Behind the crowd from Gaspésie sat a stretch van, the kind you often see associated with industrial cleaners. I could see the shadow of a man leaning out from the back as he placed a small charcoal BBQ on the sidewalk next to his vehicle. He introduced himself and told me he was from one of the reservations on Manitoulin Island. Here I was in conversation with an Indigenous man who was fiercely proud to be part of the convoy. He showed me his medicine wheel and he pointed to its colours, red, black, white, and yellow. He said there is a message of healing in there for all the human races, that we can come together because we are all human. He said, “If you ever find yourself on Manitoulin Island, come to my reserve, I would love to show you my community.” I realized that I was witnessing something profound; I don’t know how to fully express it.

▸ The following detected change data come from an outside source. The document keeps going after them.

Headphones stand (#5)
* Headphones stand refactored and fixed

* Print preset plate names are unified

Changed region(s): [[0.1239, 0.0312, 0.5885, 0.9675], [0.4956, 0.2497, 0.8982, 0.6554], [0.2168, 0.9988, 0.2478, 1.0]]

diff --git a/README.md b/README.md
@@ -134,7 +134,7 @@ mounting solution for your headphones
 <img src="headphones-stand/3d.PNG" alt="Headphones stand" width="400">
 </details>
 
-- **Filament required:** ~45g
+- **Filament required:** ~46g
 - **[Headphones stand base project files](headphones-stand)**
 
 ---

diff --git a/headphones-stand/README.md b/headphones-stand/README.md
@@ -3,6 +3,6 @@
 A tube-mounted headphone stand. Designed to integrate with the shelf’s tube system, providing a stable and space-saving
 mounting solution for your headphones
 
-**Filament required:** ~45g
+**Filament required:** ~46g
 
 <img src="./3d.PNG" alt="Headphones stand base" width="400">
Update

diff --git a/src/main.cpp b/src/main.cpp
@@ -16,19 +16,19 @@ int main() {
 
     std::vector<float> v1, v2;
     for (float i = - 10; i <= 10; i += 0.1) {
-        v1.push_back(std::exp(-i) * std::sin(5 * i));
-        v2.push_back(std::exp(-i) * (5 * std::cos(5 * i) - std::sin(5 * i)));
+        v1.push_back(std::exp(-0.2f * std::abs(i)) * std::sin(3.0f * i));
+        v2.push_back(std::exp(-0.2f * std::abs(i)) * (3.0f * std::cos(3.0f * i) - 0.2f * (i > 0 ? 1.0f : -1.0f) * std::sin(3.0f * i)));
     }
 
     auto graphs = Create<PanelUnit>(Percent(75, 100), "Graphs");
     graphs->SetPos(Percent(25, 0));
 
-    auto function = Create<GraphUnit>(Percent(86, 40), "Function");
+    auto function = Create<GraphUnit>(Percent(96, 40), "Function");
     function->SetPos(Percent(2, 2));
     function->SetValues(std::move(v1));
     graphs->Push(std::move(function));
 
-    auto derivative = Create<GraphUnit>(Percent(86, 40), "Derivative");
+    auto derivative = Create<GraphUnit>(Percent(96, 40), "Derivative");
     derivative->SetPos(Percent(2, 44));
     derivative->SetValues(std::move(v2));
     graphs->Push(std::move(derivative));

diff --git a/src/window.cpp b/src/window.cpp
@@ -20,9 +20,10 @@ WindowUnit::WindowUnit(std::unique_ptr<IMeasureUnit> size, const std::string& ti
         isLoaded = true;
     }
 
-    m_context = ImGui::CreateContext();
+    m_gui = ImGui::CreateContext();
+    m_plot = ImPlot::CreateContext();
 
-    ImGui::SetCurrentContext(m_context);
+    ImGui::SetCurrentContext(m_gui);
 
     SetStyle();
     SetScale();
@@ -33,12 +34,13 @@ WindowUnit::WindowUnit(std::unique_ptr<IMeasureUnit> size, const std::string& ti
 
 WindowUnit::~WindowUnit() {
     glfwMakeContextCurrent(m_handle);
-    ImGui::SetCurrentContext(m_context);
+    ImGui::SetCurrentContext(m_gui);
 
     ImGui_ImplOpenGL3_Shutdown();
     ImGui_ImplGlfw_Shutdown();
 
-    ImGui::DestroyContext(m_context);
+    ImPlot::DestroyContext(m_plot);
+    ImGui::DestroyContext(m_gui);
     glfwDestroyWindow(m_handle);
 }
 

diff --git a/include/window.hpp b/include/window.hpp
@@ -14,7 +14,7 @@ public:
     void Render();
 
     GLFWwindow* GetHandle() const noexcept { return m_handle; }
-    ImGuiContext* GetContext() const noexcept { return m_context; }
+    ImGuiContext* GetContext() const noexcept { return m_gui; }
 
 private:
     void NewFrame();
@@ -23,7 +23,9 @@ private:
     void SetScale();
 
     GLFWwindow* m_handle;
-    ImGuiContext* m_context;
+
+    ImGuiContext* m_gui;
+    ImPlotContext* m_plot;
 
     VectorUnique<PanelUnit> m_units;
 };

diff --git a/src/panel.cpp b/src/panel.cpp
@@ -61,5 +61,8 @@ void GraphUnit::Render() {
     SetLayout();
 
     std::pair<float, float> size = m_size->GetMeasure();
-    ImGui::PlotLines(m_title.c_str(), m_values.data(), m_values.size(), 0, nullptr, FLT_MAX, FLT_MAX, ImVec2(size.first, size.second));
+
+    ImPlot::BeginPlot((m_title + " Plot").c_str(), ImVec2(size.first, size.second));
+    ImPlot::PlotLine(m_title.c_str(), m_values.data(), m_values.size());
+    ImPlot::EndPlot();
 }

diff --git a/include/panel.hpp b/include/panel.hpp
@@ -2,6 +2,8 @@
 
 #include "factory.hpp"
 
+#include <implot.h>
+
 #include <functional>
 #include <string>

As the night wore on and the rain turned to snow, those conversations repeated themselves. The man from Newfoundland with his bullmastiff, a young couple from British Columbia, the group from Winnipeg that together form what they call “Manitoba Corner ” all of them with similar stories. At Manitoba Corner a boisterous heavily tattooed man spoke to me from the cab of his dually pickup truck – a man who had a look that would have fit right in on the set of some motorcycle movie – pointed out that there are no symbols of hate in the convoy. He said, “Yes there was some clown with a Nazi flag on the weekend, and we don’t know where he’s from, but I’ll tell you what, if we see anyone with a Nazi flag or a Confederate flag, we’ll kick his fucking teeth in. No one’s a Nazi here.” Manitoba Corner all gave a shout out to that.

As I finally made my way back home, after talking to dozens of truckers into the night, I realized I met someone from every province except PEI. They all have a deep love for this country. They believe in it. They believe in Canadians. These are the people that Canada relies on to build its infrastructure, deliver its goods, and fill the ranks of its military in times of war. The overwhelming concern they have is that the vaccine mandates are creating an untouchable class of Canadians. They didn’t make high-falutin arguments from Plato’s Republic, Locke’s treatises, or Bagehot’s interpretation of Westminster parliamentary systems. Instead, they see their government willing to push a class of people outside the boundaries of society, deny them a livelihood, and deny them full membership in the most welcoming country in the world; and they said enough. Last night I learned my new neighbours are not a monstrous faceless occupying mob. They are our moral conscience reminding us – with every blow of their horns – what we should have never forgotten: We are not a country that makes an untouchable class out of our citizens.